Karen Weinbaum

Ph.D. Candidate

Office: 5048 Valley Life Science Building
Phone: (510) 643-1227
Mailing address: 137 Mulford Hall #3114 University of California
Berkeley, CA 94720-3114

Research Interests

Bushmeat hunterThe concept of “sustainability” remains notoriously difficult to operationalize, although the general consensus includes societal, environmental, and economic considerations. A problem remains in that most practitioners are trained in only one of these disciplines, coloring the way a sustainability problem is assessed and policy recommendations are formulated. Wildlife hunting (“bushmeat hunting”) for human consumption and income is a prominent example of the complex interactions of social, environmental and economic factors, and which has traditionally been examined from a single (conservation) perspective. Wildlife hunting is regarded as the most geographically widespread form of resource extraction in tropical forests. In the Congo Basin of central Africa, millions of people rely on wildlife as a significant source of animal protein and income. Yet at the same time, scientific estimates suggest that as much as 60% of mammalian species are being harvested unsustainably. What this means, in practical terms, is that unsustainable hunting is threatening many of these species with local and global extinctions in the coming decades, which in turn undermines rural people’s food security and livelihoods. The search for sustainable solutions to this problem must inevitably involve a highly interdisciplinary approach.

My research addresses this complexity in the following ways:
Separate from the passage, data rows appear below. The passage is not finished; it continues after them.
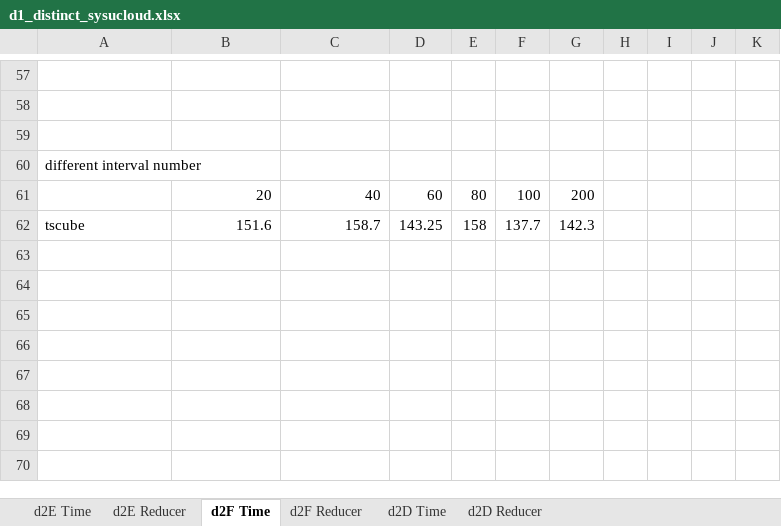
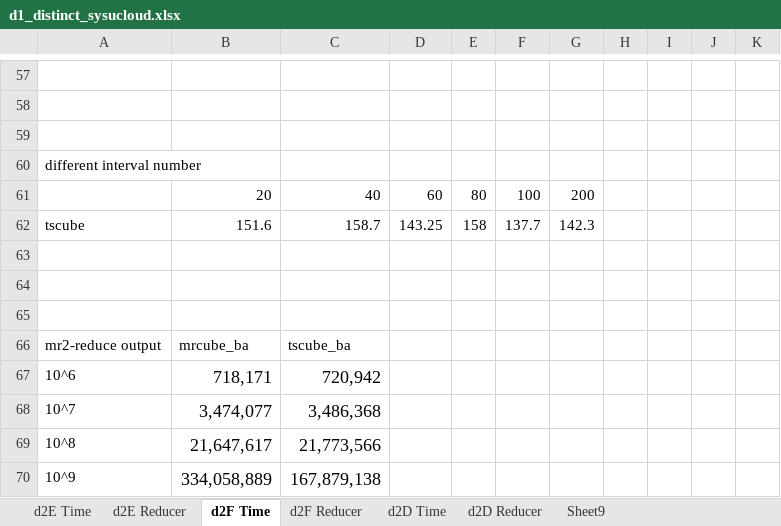
Before and after one commit to abcdmyz/MT, an Excel workbook: exp_result/d1_distinct_sysucloud.xlsx, sheet d2F Time, drawn as a sheet; only a part is shown, gaps mark what is left out; values as stored, in another font and other column widths than the file's, no borders; the diff names each change by its address in the sheet, - before the commit and + after, or states it on an @@ line.

```diff
--- a/exp_result/d1_distinct_sysucloud.xlsx (sheet d2F Time)
+++ b/exp_result/d1_distinct_sysucloud.xlsx (sheet d2F Time)
+sheet tab: Sheet9
+row 63: (empty)
+row 64: (empty)
+row 65: (empty)
+row 66: mr2-reduce output | mrcube_ba | tscube_ba
+row 67: 10^6 | 718,171 | 720,942
+row 68: 10^7 | 3,474,077 | 3,486,368
+row 69: 10^8 | 21,647,617 | 21,773,566
+row 70: 10^9 | 334,058,889 | 167,879,138
```
Also changed, not shown: sheet d2E Time, sheet d2D Time, exp_result/figure.xlsx, 4 other files.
  1. An investigation of the methods traditionally used in measuring the sustainability of wildlife harvesting and an evaluation of the underlying assumptions in these models.
  2. The use of socioeconomic surveys in a gradient of rural to urban households for a better understanding of the spatial distribution of wildlife resource use and dependence in rural central African forest communities.
  3. The application of source-sink theory in the spatial modeling of wildlife extraction zones and implications for species conservation and rural livelihoods.